Low flows and high ceilings

At low flows, the cold air coming out a diffuser can fall off of the ceiling and drop into an occupied space without mixing with room air. Sometimes referred to as dumping (but more properly known as excessive drop), the result is a room that is cool under the diffuser, warm everywhere else, and often cold at the floor. The room thermostat is often very slow to respond to changes of load when this is happening, as the heat rising from local loads has to essentially fill the room before coming in contact with the thermostat sensing element. The resulting stratification, while possibly not unacceptable to occupant’s whose exposed skin is the same distance above the floor as the thermostat, can be quite uncomfortable to occupants not wearing socks, due to cold air stratifying at the floor level.

Heating performance cannot be predicted using ADPI techniques. Most space interior zones are in cooling mode year-round, so heating analysis is typically needed only in the outer 10 ft. to 15 ft. of a building. With typical office ceiling heights, tests have shown that a maximum diffuser-to-room differential of 15 ASHRAE Journal , “Overhead Heating: A Lost Art,” by Daniel Int-Hout, March 2007). ASHRAE Standard 62.1 2007, Table 6.2, indicates that if the discharge temperature exceeds 15

When analyzing high-bay heating and cooling applications, it becomes apparent that getting heating air to reach the floor is a challenge. ADPI analysis/prediction is only valid for ceiling heights of 8 ft. to 11 ft. For large spaces, cold air will always make it to the floor.

One sees that in many cases, heating airflow should exceed, often by twice, the cooling airflows, if occupant comfort is to be maintained.


Throw data is the primary discriminator in selecting diffusers for the best air diffusion in a space.
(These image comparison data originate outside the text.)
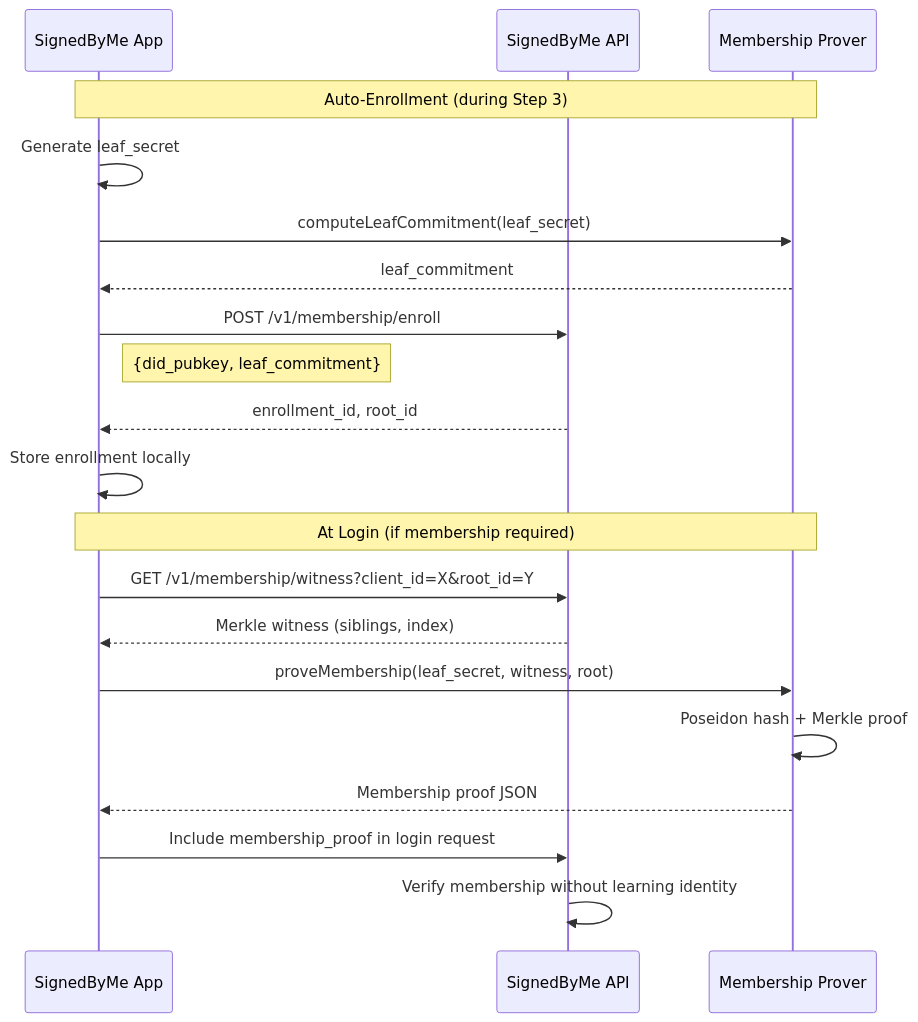
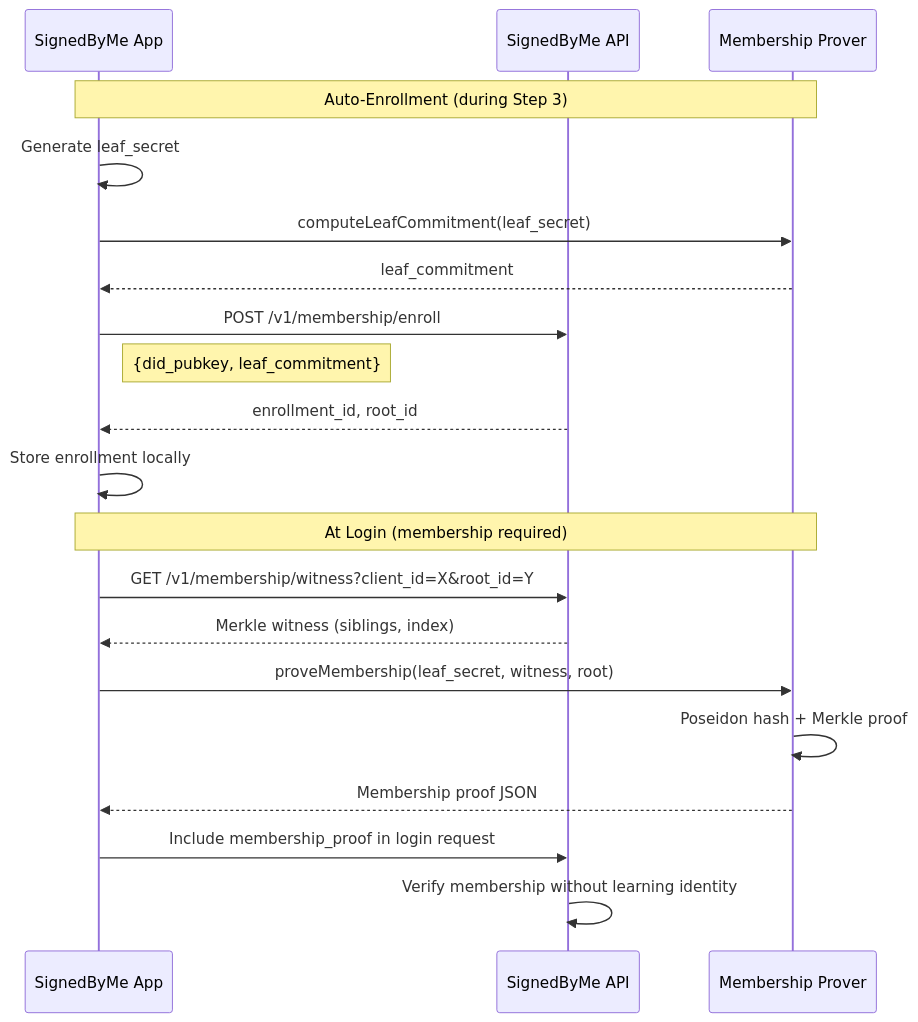
Before and after one commit to PrivacyLion/SignedByMe: the third of 3 diagrams in README.md, drawn with Mermaid. The commit also changed other lines of this file and 22 other files, not shown here.

````diff
--- a/README.md
+++ b/README.md
@@ -120,24 +122,24 @@
 ```mermaid
 sequenceDiagram
     participant App as SignedByMe App
     participant API as SignedByMe API
     participant Rust as Membership Prover
 
     Note over App,Rust: Auto-Enrollment (during Step 3)
     App->>App: Generate leaf_secret
     App->>Rust: computeLeafCommitment(leaf_secret)
     Rust-->>App: leaf_commitment
     App->>API: POST /v1/membership/enroll
     Note right of App: {did_pubkey, leaf_commitment}
     API-->>App: enrollment_id, root_id
     App->>App: Store enrollment locally
 
-    Note over App,Rust: At Login (if membership required)
+    Note over App,Rust: At Login (membership required)
     App->>API: GET /v1/membership/witness?client_id=X&root_id=Y
     API-->>App: Merkle witness (siblings, index)
     App->>Rust: proveMembership(leaf_secret, witness, root)
     Rust->>Rust: Poseidon hash + Merkle proof
     Rust-->>App: Membership proof JSON
     App->>API: Include membership_proof in login request
     API->>API: Verify membership without learning identity
 ```
````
With VAV systems, throw data is the only means of determining the acceptability of a diffuser at reduced flows. Using the ASHRAE Handbook, the room ADPI can be predicted using throw data, and data can be prepared to show the range of acceptable flows for a given diffuser spacing. Computer-based systems allow rapid determination of diffuser performance over a range of conditions.

Poor diffuser selection, however, can result in occupant discomfort, very slow thermostat response, and ventilation short circuiting. Understanding how air jets work is essential.
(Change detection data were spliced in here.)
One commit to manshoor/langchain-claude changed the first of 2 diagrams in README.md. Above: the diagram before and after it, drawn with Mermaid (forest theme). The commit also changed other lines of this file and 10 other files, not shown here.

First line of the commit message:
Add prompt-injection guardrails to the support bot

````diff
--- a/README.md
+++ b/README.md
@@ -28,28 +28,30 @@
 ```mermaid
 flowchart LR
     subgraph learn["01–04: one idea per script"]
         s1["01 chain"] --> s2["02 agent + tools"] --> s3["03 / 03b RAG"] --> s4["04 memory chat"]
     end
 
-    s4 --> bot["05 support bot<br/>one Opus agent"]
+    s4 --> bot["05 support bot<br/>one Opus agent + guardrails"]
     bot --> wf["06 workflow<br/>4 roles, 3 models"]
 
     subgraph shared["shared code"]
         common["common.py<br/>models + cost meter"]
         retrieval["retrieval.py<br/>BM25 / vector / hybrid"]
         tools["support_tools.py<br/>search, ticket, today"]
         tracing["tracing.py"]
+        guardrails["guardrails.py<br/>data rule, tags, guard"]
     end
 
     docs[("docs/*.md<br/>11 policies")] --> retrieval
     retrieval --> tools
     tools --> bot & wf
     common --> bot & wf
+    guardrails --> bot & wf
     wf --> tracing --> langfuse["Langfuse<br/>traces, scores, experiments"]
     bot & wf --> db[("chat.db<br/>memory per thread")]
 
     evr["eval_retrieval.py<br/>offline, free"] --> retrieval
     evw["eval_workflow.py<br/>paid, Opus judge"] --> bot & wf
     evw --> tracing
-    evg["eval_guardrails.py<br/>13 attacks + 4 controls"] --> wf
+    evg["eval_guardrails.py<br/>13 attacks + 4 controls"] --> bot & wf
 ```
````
Neck Velocity Air Flow Pt Ps Throw NC
fpm cfm in. wg in. wg ft
6-in. Dia.
200 39 0.004 0.002 1-1-4
300 59 0.009 0.004 1-3-6
500 98 0.026 0.010 3-5-8
600 118 0.037 0.015 4-6-9
700 137 0.050 0.020 4-6-10
800 157 0.066 0.026 5-7-10 12
900 177 0.083 0.033 6-8-11 16
1000 196 0.103 0.041 6-8-11 19
1100 216 0.124 0.049 7-8-12 22
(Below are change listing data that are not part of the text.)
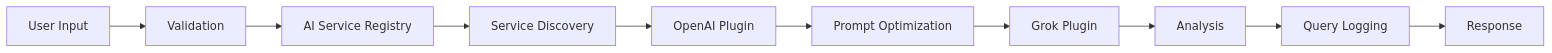
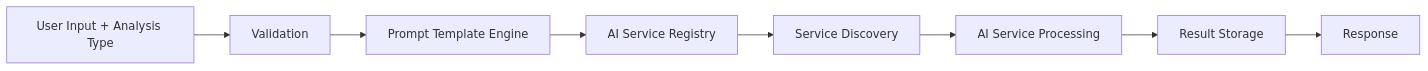
Before and after one commit to GhostRobo-MAG/PluginMind-: the first of 2 diagrams in README.md, drawn with Mermaid. The commit also changed other lines of this file and 47 other files, not shown here.

First line of the commit message:
feat: Complete PluginMind transformation - Generic AI processing platform

````diff
--- a/README.md
+++ b/README.md
@@ -265,12 +272,10 @@
 ```mermaid
 graph LR
-    A[User Input] --> B[Validation]
-    B --> C[AI Service Registry]
-    C --> D[Service Discovery]
-    D --> E[OpenAI Plugin]
-    E --> F[Prompt Optimization]
-    F --> G[Grok Plugin]
-    G --> H[Analysis]
-    H --> I[Query Logging]
-    I --> J[Response]
+    A[User Input + Analysis Type] --> B[Validation]
+    B --> C[Prompt Template Engine]
+    C --> D[AI Service Registry]
+    D --> E[Service Discovery]
+    E --> F[AI Service Processing]
+    F --> G[Result Storage]
+    G --> H[Response]
 ```
````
150 100 50
7 8 12

Terminal Device Room Load, BTU/h-ft T 50 /L for Max ADPI Max ADPI For ADPI > than Range of T 50 /L
High sidewall grilles 80 1.8 68
60 1.8 72 70 1.5-2.2
40 1.6 78 70 1.2-2.3
20 1.5 85 80 1.0-1.9
Circular ceiling diffusers 80 0.8 76 70 0.7-1.3
60 0.8 83 80 0.7-1.2
40 0.8 88 80 0.5-1.5
20 0.8 93 90 0.7-1.3
Sill grille, straight vanes 80 1.7 61 60 1.5-1.7
60 1.7 72 70 1.4-1.7
40 1.3 86 80 1.2-1.8
20 0.9 95 90 0.8-1.3
Sill grille, spread vanes 80 0.7 94 90 0.6-1.5
60 0.7 94 80 0.6-1.7
40 0.7 94
20 0.7 94
Ceiling slot diffusers (for T 100 L) 80 0.3 85 80 0.3-0.7
60 0.3 88 80 0.3-0.8
40 0.3 91 80 0.3-1.1
20 0.3 92 80 0.3-1.5
Light troffe diffusers 60 2.5 86 80 &3.8
40 1.0 92 90 &3.0
20 1.0 95 90 &4.5
Perforated, louvered ceiling diffusers 11-50 2.0 96 90 1.4-2.7
80 1.0-3.4

Nonstandard Applications

Often, one needs to determine jet performance for an unconventional discharge jet pattern, something that is required by an architect to hide the air outlet, or in retrofitting an existing building while preserving architectural details. The throw performance for a sidewall grille often can be used as a good starting point, with 0°F blade deflection. Mass often rules, so discharge dimensions are often not a primary driver as long as discharge velocities are low (&500 fpm). One has to be careful to ensure that if the jet is entrained to a surface, entrained jet performance is used. As mentioned, a free jet will have about 30% shorter throw.

Many times, it is necessary to mock up a situation, if it has not been encountered before. Many manufacturers have this capability, and will create a mockup of critical applications. When in doubt, mock it up.